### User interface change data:
# # # # # # #
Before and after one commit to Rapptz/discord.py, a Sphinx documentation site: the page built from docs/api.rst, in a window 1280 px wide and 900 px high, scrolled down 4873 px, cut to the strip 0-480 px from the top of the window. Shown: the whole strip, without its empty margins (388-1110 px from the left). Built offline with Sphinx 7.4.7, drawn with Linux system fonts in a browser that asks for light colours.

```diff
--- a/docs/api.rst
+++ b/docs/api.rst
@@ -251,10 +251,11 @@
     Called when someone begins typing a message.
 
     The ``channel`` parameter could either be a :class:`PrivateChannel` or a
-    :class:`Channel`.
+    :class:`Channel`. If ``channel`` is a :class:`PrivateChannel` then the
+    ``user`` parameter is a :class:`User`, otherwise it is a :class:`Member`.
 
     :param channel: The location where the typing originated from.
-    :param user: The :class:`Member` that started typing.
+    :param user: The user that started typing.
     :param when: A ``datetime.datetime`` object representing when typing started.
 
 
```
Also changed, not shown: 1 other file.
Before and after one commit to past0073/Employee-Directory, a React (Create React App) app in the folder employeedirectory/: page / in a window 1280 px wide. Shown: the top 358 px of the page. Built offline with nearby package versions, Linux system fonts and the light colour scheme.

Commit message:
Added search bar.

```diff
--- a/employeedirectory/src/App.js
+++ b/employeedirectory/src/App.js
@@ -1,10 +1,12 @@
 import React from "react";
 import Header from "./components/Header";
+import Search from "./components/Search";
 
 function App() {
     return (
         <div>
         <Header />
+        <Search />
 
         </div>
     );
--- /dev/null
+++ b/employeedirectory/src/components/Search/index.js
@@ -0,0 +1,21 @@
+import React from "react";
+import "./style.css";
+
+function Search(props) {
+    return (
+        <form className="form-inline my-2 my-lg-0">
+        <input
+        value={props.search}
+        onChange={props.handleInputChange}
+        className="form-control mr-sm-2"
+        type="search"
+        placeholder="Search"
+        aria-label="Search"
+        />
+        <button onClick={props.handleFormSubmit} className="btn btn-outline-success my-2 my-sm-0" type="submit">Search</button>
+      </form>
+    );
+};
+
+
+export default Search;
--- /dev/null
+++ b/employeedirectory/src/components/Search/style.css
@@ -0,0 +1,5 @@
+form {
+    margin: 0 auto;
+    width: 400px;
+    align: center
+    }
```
# # # # # # #
### WORK TO BE COMPLETED:
The answer should be one number, namely how many lines of the entries above include the string "Linux".

### SOLUTION TO THIS EXERCISE:
2